STATE v. ROBERT KING, SC 19339
Judicial District of Waterbury
Criminal; Whether Appellate Court Properly held that Jury Verdicts Finding Defendant Guilty of both Intentional and Reckless Assault were Legally Inconsistent. The defendant was charged with one count of intentional assault in the first degree and one count of reckless assault in the first degree in connection with an incident in which the victim was stabbed four times in quick succession. After a jury trial, the defendant was convicted as charged. He appealed, claiming that his due process rights were violated because the jury's verdicts were legally inconsistent based on the manner in which the state prosecuted him. In particular, he argued that the state did not claim, through its presentation of evidence and argument at trial, that he had both intentionally and recklessly assaulted the victim. The state, in turn, claimed that the jury reasonably could have concluded from the evidence that the defendant first injured the victim recklessly as he swung his knife at another individual and then injured the victim intentionally after she retaliated. The Appellate Court (149 Conn. App. 361) reversed and remanded for a new trial, finding that the defendant had been deprived of due process.

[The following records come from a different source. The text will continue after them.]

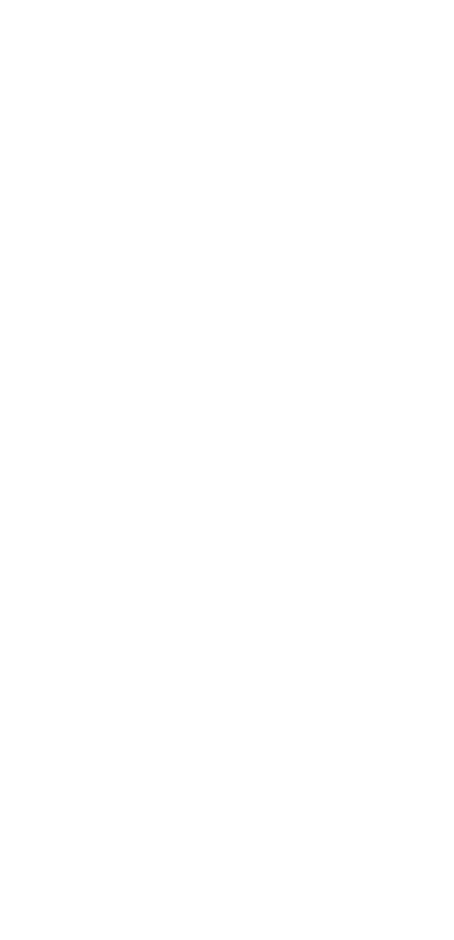
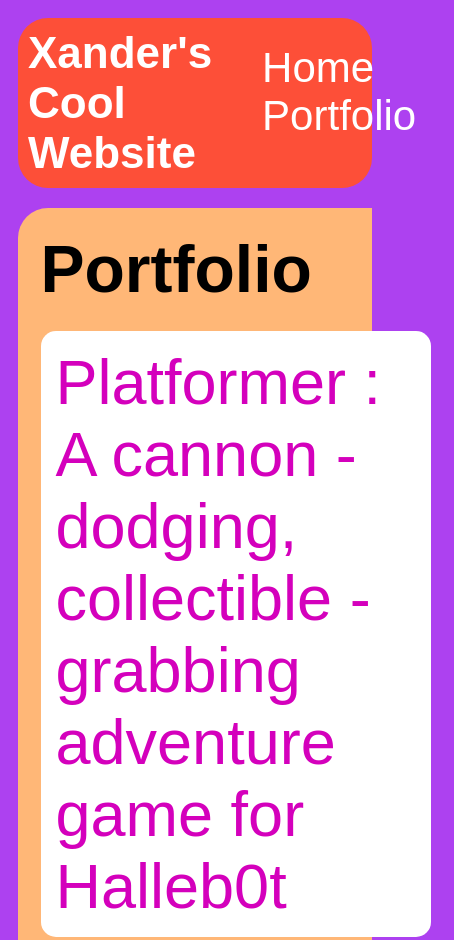
Before and after one commit to XanderJ2/XanderJ2.github.io, a plain HTML site: page portfolio.html in a window 390 px wide. Shown: the top 940 px of the page, 454 px wide, since content can reach past the window. Before the commit the page ends 844 px from the top, so only its background shows below. Drawn offline with Linux system fonts and the light colour scheme.

Commit message:
add portfolio.html file

```diff
--- a/portfolio.html
+++ b/portfolio.html
@@ -0,0 +1,47 @@
+<!DOCTYPE html>
+<html>
+  <head>
+    <title>Xander's Cool Website</title>
+    <link rel="stylesheet" href="style.css"/>
+  </head>
+  <body>
+    <div id="all-contents">
+      <nav>
+        <h1>Xander's Cool Website</h1>
+        <ul id="nav-ul">
+          <li class="nav-li">
+            <a class="nav-a" href="index.html">Home</a>
+          </li>
+          <li class="nav-li">
+            <a class="nav-a" href="portfolio.html">Portfolio</a>
+          </li>
+        </ul>
+      </nav>
+      <main>
+        <div class="content">
+          <h1>Portfolio</h1>
+          <ul id="portfolio">
+            <li>
+              <a href="projects/platformer/"
+                >Platformer : A cannon - dodging, collectible - grabbing
+                adventure game for Halleb0t</a
+              >
+            </li>
+            <li>
+              <a href="projects/bouncing-box/"
+                >Bouncing Box : A project that gives you a taste of game
+                development on the web
+              </a>
+            </li>
+            <li>
+              <a href="projects/circularity/"
+                >Circularity : A motion poem using random number generation and
+                velocity applied to circle shapes...</a
+              >
+            </li>
+          </ul>
+        </div>
+      </main>
+    </div>
+  </body>
+</html>
--- a/style.css
+++ b/style.css
@@ -1,5 +1,5 @@
 body {
-  background: rgb(125, 198, 205);
+  background: rgb(173, 65, 240);
   color: rgb(45, 45, 45);
   padding: 10px;
   font-family: arial;
@@ -11,11 +11,12 @@ body {
 
 /* navigation menu */
 nav {
-  background: rgb(239, 80, 41);
+  background: rgb(253, 79, 56);
   margin: 0 auto;
   margin-bottom: 20px;
   display: flex;
   padding: 10px;
+  border-radius: 30px;
 }
 h1 {
   display: flex;
@@ -38,8 +39,9 @@ a {
 
 /* main container area beneath menu */
 main {
-  background: rgb(245, 238, 219);
+  background: rgb(255, 183, 119);
   display: flex;
+  border-radius: 20px 0px;
 }
 .sidebar {
   margin-right: 25px;
@@ -55,10 +57,84 @@ main {
 
 /* portfolio styles */
 #interests {
-  border: 4px silver ridge;
+  border: 4px gold ridge;
   padding: 8px;
 }
 h2,
 h3 {
   margin: 0px;
 }
+/* portfolio styles */
+.content h1 {
+  color: black;
+}
+
+#portfolio {
+  list-style-type: none;
+  padding-left: 0;
+}
+
+#portfolio li {
+  background: #ffffff;
+  padding: 10px;
+  border-radius: 10px;
+  margin-bottom: 10px;
+}
+
+#portfolio li:hover {
+  background: #f1c32c;
+}
+
+#portfolio a {
+  text-decoration: none;
+  color: #d400bc;
+}
+/* responsive web design */
+@media screen and (min-width: 120px) and (max-width: 1080px) {
+  main {
+    height: 100ch;
+    zoom: 1.5;
+    display: grid;
+  }
+
+  h1 {
+    font-size: 44px;
+  }
+
+  h2 {
+    font-size: 42px;
+  }
+
+  h3 {
+    font-size: 36px;
+  }
+
+  #all-contents {
+     height: 100ch;
+     margin: none;
+  }
+
+  a {
+     font-size: 42px;
+  }
+
+  .sidebar {
+      margin-right: 0px;
+      justify-content: center;
+      align-items: center;
+  }
+
+  .sidebar-img {
+       width: 100%;
+  }
+
+  p,
+  li {
+       font-size: 24px;
+  }
+
+  .content {
+       align-content: center;
+       justify-content: center;
+  }
+}
```
Also changed, not shown: index.html (+1 -0 lines).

It found that although the charging document did not specify that the two counts of assault were made in the disjunctive, its review of the record and transcripts confirmed that the state presented the case in that manner. It indicated that the state did not present the evidence at trial in a manner that suggested more than one assault and that all of the witnesses testified that the assault occurred quickly and, essentially, as one continuous act unbroken in time and character. The Appellate Court further indicated that it could not affirm the convictions based on the state's appellate argument that the defendant's mental state had changed during the attack, because our rules of practice prohibit a party from pursuing one course of action at trial and arguing a different path on appeal. The court concluded that the judgment could not stand in that the convictions violated the defendant’s due process rights to fair notice of the charges against him and represented convictions of two offenses when the state presented the case as a single offense committed either recklessly or intentionally. The Supreme Court granted the state certification to appeal and will decide whether the Appellate Court properly held that the jury verdicts finding the defendant guilty of both intentional and reckless assault were legally inconsistent and had to be reversed.